> ABOUT THIS EXERCISE
Filter this data down to the lines that hold "text", and copy them.

Collected data entries

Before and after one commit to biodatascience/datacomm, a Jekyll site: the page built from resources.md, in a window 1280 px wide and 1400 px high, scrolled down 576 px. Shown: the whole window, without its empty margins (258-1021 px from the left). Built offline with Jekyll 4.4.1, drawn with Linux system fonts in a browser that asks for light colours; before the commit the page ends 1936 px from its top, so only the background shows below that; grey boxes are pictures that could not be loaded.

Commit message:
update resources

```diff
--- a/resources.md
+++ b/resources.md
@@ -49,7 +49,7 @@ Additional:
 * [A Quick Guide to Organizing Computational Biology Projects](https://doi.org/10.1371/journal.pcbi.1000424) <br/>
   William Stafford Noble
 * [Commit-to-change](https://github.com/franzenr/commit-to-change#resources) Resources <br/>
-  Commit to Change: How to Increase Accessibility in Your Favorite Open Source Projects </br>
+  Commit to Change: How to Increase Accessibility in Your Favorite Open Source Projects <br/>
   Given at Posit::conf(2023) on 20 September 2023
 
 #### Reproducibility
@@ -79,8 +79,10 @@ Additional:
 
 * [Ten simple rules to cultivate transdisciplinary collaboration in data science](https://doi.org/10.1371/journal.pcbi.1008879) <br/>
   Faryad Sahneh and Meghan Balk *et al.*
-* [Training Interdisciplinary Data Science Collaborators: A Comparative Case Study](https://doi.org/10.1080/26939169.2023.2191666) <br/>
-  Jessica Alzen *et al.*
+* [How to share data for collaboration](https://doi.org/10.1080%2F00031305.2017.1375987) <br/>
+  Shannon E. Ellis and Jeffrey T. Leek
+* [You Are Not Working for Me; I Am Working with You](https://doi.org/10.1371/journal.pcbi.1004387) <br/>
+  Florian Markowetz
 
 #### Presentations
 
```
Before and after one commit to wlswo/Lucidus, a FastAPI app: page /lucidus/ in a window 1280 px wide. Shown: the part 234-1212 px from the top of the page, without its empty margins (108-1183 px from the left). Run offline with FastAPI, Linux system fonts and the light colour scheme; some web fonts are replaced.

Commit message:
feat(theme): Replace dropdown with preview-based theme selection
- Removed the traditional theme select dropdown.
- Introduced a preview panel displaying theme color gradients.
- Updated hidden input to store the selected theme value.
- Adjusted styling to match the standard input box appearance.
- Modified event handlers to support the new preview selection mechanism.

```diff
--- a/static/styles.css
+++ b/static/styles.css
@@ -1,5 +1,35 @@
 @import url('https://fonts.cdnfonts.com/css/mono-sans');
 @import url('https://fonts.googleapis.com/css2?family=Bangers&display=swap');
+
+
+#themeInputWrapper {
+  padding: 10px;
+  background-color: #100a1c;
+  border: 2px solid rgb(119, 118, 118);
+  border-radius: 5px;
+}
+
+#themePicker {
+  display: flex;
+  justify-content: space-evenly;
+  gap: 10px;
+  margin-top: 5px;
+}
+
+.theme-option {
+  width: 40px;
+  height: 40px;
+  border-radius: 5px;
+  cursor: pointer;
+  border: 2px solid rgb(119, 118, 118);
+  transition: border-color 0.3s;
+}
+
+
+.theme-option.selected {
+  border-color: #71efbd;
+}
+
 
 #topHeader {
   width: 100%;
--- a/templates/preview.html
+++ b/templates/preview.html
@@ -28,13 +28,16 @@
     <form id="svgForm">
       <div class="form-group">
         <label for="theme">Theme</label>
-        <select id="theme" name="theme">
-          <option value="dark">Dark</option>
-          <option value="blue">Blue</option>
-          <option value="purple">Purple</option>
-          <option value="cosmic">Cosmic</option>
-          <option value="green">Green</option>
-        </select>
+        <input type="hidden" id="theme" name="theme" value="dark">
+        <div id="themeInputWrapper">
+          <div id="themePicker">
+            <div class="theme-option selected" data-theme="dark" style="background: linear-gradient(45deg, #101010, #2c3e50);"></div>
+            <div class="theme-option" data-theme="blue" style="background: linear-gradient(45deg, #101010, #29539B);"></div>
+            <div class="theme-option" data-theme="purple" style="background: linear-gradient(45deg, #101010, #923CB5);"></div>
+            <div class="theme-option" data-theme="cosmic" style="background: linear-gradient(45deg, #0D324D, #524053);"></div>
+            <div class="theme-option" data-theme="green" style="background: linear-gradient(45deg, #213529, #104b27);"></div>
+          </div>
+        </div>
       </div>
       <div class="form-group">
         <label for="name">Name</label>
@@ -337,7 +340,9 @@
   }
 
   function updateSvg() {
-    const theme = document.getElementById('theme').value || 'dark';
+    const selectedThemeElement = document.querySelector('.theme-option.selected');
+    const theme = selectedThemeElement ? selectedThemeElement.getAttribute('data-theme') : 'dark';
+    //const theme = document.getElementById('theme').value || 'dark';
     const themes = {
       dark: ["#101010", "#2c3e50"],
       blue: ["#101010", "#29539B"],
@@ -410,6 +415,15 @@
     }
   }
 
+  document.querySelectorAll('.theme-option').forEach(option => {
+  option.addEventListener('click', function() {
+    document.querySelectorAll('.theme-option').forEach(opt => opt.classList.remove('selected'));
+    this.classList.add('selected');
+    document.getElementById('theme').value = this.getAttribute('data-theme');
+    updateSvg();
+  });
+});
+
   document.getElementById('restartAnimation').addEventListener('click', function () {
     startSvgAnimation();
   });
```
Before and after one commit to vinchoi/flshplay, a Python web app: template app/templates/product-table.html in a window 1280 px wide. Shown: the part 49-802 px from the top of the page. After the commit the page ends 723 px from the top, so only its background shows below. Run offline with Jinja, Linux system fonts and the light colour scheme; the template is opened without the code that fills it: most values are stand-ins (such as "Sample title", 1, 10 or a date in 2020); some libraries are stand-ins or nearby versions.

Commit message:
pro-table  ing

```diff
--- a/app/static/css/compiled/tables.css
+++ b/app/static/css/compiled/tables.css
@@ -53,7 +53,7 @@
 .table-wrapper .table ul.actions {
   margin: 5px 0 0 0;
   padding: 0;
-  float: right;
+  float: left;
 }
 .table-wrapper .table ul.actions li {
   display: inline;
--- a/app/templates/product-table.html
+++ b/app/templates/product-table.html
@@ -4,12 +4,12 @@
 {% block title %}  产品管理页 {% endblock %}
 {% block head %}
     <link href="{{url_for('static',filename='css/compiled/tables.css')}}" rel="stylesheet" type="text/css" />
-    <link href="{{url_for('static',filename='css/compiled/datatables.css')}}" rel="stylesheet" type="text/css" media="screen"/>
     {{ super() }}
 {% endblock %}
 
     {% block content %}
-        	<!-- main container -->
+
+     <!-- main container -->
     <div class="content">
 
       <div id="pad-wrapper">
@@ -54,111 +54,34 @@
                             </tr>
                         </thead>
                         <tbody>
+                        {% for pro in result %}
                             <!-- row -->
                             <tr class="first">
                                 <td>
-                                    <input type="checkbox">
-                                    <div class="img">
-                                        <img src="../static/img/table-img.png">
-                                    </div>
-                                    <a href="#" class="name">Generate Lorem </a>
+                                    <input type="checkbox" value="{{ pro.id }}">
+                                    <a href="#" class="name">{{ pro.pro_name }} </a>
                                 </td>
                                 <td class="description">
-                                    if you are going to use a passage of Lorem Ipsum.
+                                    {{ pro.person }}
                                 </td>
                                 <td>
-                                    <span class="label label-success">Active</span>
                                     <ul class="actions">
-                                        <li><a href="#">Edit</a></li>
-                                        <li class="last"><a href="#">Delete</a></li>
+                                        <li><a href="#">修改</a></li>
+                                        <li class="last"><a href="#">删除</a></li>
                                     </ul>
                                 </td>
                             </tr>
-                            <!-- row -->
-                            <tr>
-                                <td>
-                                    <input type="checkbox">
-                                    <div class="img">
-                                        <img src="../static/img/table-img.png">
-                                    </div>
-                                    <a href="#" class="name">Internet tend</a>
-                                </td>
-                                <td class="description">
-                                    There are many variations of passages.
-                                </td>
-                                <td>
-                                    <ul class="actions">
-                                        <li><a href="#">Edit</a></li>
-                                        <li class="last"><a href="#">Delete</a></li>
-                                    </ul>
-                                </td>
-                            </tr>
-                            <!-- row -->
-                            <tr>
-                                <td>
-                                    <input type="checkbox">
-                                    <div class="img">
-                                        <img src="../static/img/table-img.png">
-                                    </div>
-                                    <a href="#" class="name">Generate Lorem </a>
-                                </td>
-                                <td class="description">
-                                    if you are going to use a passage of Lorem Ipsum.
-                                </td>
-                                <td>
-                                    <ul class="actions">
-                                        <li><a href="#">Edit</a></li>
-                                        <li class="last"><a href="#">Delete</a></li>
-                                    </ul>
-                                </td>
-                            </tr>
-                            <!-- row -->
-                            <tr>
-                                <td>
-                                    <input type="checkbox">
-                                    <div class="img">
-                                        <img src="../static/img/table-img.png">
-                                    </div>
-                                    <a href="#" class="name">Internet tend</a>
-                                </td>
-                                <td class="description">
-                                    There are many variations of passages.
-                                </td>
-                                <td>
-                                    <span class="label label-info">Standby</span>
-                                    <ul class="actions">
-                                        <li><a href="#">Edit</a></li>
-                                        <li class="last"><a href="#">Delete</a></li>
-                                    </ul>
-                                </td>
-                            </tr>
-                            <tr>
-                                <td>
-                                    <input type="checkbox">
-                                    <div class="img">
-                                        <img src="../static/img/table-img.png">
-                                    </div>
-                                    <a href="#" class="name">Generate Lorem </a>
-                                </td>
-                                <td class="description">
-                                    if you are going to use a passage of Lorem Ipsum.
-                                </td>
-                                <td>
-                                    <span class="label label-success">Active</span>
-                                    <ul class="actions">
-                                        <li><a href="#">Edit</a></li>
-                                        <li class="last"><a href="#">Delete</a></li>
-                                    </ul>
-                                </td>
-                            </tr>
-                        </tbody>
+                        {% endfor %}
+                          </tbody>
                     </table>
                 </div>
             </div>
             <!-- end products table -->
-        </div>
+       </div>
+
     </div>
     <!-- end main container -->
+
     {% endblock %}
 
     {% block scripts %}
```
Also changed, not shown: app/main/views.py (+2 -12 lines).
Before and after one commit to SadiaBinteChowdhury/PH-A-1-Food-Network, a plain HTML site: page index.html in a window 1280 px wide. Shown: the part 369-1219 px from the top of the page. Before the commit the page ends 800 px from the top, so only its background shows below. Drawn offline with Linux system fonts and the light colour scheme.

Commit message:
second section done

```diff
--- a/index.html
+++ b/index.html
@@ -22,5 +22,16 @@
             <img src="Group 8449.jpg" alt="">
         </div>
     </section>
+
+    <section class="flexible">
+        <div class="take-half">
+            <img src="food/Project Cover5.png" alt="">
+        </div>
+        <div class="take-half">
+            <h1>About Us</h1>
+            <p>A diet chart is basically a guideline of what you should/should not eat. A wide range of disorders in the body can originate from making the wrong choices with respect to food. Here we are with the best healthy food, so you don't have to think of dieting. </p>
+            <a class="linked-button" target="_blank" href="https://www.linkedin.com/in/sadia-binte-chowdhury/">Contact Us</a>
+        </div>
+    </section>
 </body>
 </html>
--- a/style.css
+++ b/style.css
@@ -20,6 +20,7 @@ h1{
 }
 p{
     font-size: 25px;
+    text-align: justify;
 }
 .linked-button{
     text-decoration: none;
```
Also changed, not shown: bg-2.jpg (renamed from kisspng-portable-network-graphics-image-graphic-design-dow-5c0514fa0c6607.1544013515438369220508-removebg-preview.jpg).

> SOLVED EXERCISE
     <link href="{{url_for('static',filename='css/compiled/tables.css')}}" rel="stylesheet" type="text/css" />
-    <link href="{{url_for('static',filename='css/compiled/datatables.css')}}" rel="stylesheet" type="text/css" media="screen"/>
+    text-align: justify;
     text-decoration: none;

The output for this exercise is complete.